• DATA TO EXAMINE

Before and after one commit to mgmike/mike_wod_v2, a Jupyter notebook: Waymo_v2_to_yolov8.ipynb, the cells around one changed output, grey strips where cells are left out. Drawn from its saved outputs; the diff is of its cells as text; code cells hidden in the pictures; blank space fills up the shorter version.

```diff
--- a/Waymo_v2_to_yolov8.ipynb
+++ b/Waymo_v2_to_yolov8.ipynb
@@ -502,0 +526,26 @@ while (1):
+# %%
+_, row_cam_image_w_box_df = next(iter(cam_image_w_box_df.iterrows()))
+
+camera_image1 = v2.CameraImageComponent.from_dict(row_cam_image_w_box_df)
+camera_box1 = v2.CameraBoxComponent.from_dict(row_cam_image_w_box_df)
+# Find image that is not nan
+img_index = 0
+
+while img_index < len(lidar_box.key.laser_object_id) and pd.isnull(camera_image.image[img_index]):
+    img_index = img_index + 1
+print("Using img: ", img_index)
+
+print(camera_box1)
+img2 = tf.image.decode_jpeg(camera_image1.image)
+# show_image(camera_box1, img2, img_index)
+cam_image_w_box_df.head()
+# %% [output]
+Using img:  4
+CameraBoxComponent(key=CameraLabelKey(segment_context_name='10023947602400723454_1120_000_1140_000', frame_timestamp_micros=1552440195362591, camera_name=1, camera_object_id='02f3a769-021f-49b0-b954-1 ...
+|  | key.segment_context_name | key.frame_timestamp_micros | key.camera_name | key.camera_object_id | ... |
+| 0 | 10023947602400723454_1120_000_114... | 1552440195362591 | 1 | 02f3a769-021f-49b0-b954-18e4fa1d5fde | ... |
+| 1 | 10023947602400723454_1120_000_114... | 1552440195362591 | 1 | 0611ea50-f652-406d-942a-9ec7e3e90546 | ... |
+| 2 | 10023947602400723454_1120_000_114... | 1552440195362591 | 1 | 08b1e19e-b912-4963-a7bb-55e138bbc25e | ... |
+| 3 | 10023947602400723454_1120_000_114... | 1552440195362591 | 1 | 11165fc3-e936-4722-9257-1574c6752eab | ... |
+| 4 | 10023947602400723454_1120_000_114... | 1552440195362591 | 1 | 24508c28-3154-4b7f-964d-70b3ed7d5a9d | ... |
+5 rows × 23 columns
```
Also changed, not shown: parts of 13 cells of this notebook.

• EXERCISE AIM
Go through the listing, find each line with the word "ipynb", and copy it.

• WRITTEN SOLUTION
Before and after one commit to mgmike/mike_wod_v2, a Jupyter notebook: Waymo_v2_to_yolov8.ipynb, the cells around one changed output, grey strips where cells are left out. Drawn from its saved outputs; the diff is of its cells as text; code cells hidden in the pictures; blank space fills up the shorter version.
--- a/Waymo_v2_to_yolov8.ipynb
+++ b/Waymo_v2_to_yolov8.ipynb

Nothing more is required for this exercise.